_Work to complete_. Return the data below unchanged. Drop any pictures.

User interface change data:

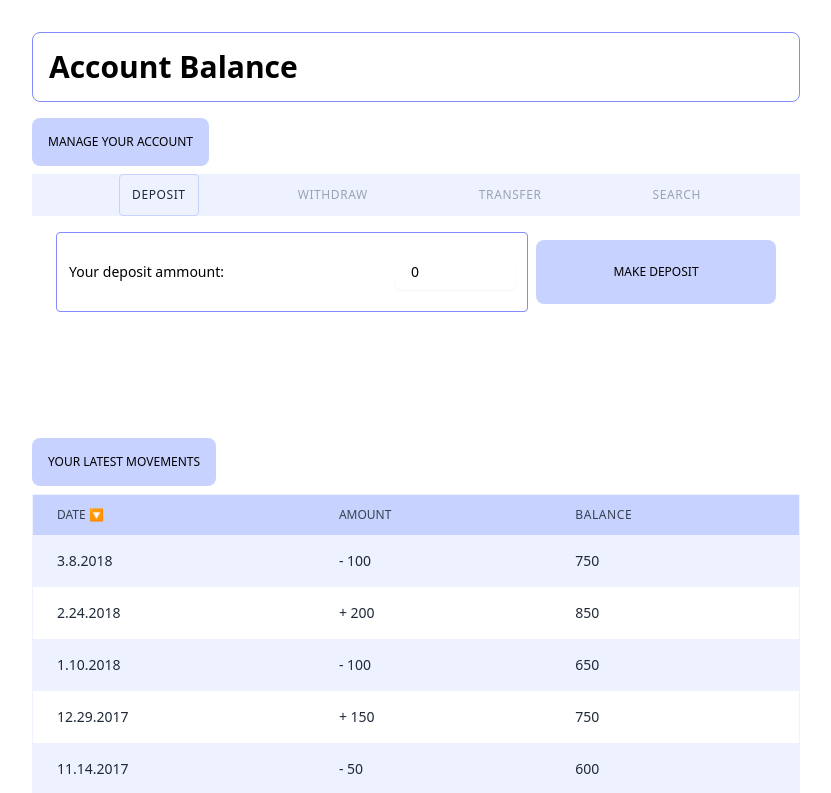
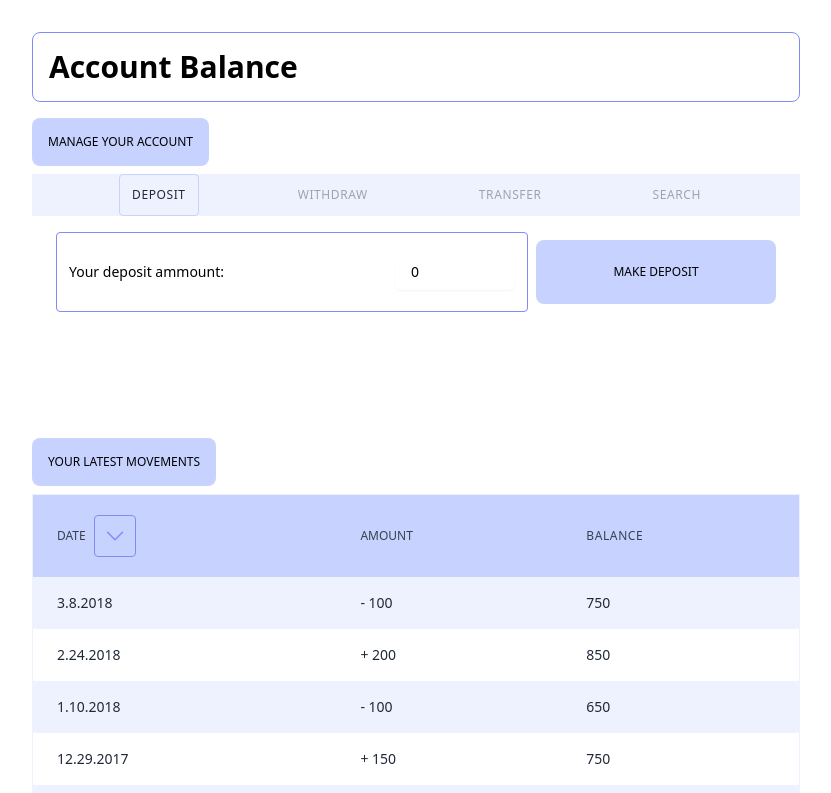
Before and after one commit to vivitt/bank-account-kata, a Next.js app: page / in a window 1280 px wide. Shown: the top 793 px of the page, without its empty margins (224-1055 px from the left). Built offline with nearby package versions, Linux system fonts and the light colour scheme.

Commit message:
- update sorting icon - delete log - update readme link

```diff
--- a/app/page.tsx
+++ b/app/page.tsx
@@ -17,14 +17,10 @@ import WithdrawForm from "./ui/WithdrawForm";
 import TransferForm from "./ui/TransferForm";
 import SearchForm from "./ui/SearchForm";
 
-
 export default function Page() {
-
-
   const [userMovements, setUserMovements] = useState(movements);
   const [filteredUserMovements, setfilteredUserMovements] =
     useState(userMovements);
-
 
   const [accountBalance, setAccountBalance] = useState(
     createAccountBalance(userMovements)
@@ -66,7 +62,6 @@ export default function Page() {
     setfilteredUserMovements(filterMovements(userMovements, from, to, type));
   };
 
-
   return (
     <main className="flex flex-col w-3/5 mx-auto my-6">
       <h1 className=" text-3xl font-bold p-4 my-2 justify-center rounded-lg border border-indigo-400">
@@ -103,8 +98,7 @@ export default function Page() {
                 <TransferForm
                   makeTransfer={makeTransfer}
                   accountBalance={accountBalance}
-                >
-                </TransferForm>
+                ></TransferForm>
               ),
             },
             {
@@ -122,11 +116,7 @@ export default function Page() {
       </section>
       <section>
         <SectionLabel>Your Latest Movements </SectionLabel>
-        <MovementsGrid
-          movements={filteredUserMovements}
-        ></MovementsGrid>
-        <span>{movements.length}</span>
-
+        <MovementsGrid movements={filteredUserMovements}></MovementsGrid>
       </section>
     </main>
   );
--- a/app/ui/MovementsGrid.tsx
+++ b/app/ui/MovementsGrid.tsx
@@ -39,7 +39,7 @@ export default function MovementsGrid({
           <tr className="border-none">
             <th
               scope="col"
-              className="px-6 py-3 text-left text-xs font-medium text-gray-700 uppercase "
+              className="px-6 py-3 text-left text-xs font-medium text-gray-700 uppercase flex items-center"
             >
               Date{" "}
               <SortButton
--- a/app/ui/SortButton.tsx
+++ b/app/ui/SortButton.tsx
@@ -1,3 +1,8 @@
+import {
+
+  ChevronUpIcon,
+  ChevronDownIcon,
+} from "@heroicons/react/24/outline";
 export default function SortButton({
   sortDirection,
   onClick,
@@ -6,8 +11,8 @@ export default function SortButton({
   onClick: (event: React.MouseEvent<HTMLButtonElement>) => void;
 }) {
   return (
-    <button onClick={onClick}>
-      {sortDirection === "des" ? "🔽" : "🔼"}
+    <button onClick={onClick} className="border border-indigo-400 rounded p-2 m-2">
+      {sortDirection === "des" ? <ChevronDownIcon className="size-6 text-indigo-400"></ChevronDownIcon> : <ChevronUpIcon className="size-6 text-indigo-400"></ChevronUpIcon>}
     </button>
   );
 }
```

_Final answer_.
Before and after one commit to vivitt/bank-account-kata, a Next.js app: page / in a window 1280 px wide. Shown: the top 793 px of the page, without its empty margins (224-1055 px from the left). Built offline with nearby package versions, Linux system fonts and the light colour scheme.

Commit message:
- update sorting icon - delete log - update readme link

```diff
--- a/app/page.tsx
+++ b/app/page.tsx
@@ -17,14 +17,10 @@ import WithdrawForm from "./ui/WithdrawForm";
 import TransferForm from "./ui/TransferForm";
 import SearchForm from "./ui/SearchForm";
 
-
 export default function Page() {
-
-
   const [userMovements, setUserMovements] = useState(movements);
   const [filteredUserMovements, setfilteredUserMovements] =
     useState(userMovements);
-
 
   const [accountBalance, setAccountBalance] = useState(
     createAccountBalance(userMovements)
@@ -66,7 +62,6 @@ export default function Page() {
     setfilteredUserMovements(filterMovements(userMovements, from, to, type));
   };
 
-
   return (
     <main className="flex flex-col w-3/5 mx-auto my-6">
       <h1 className=" text-3xl font-bold p-4 my-2 justify-center rounded-lg border border-indigo-400">
@@ -103,8 +98,7 @@ export default function Page() {
                 <TransferForm
                   makeTransfer={makeTransfer}
                   accountBalance={accountBalance}
-                >
-                </TransferForm>
+                ></TransferForm>
               ),
             },
             {
@@ -122,11 +116,7 @@ export default function Page() {
       </section>
       <section>
         <SectionLabel>Your Latest Movements </SectionLabel>
-        <MovementsGrid
-          movements={filteredUserMovements}
-        ></MovementsGrid>
-        <span>{movements.length}</span>
-
+        <MovementsGrid movements={filteredUserMovements}></MovementsGrid>
       </section>
     </main>
   );
--- a/app/ui/MovementsGrid.tsx
+++ b/app/ui/MovementsGrid.tsx
@@ -39,7 +39,7 @@ export default function MovementsGrid({
           <tr className="border-none">
             <th
               scope="col"
-              className="px-6 py-3 text-left text-xs font-medium text-gray-700 uppercase "
+              className="px-6 py-3 text-left text-xs font-medium text-gray-700 uppercase flex items-center"
             >
               Date{" "}
               <SortButton
--- a/app/ui/SortButton.tsx
+++ b/app/ui/SortButton.tsx
@@ -1,3 +1,8 @@
+import {
+
+  ChevronUpIcon,
+  ChevronDownIcon,
+} from "@heroicons/react/24/outline";
 export default function SortButton({
   sortDirection,
   onClick,
@@ -6,8 +11,8 @@ export default function SortButton({
   onClick: (event: React.MouseEvent<HTMLButtonElement>) => void;
 }) {
   return (
-    <button onClick={onClick}>
-      {sortDirection === "des" ? "🔽" : "🔼"}
+    <button onClick={onClick} className="border border-indigo-400 rounded p-2 m-2">
+      {sortDirection === "des" ? <ChevronDownIcon className="size-6 text-indigo-400"></ChevronDownIcon> : <ChevronUpIcon className="size-6 text-indigo-400"></ChevronUpIcon>}
     </button>
   );
 }
```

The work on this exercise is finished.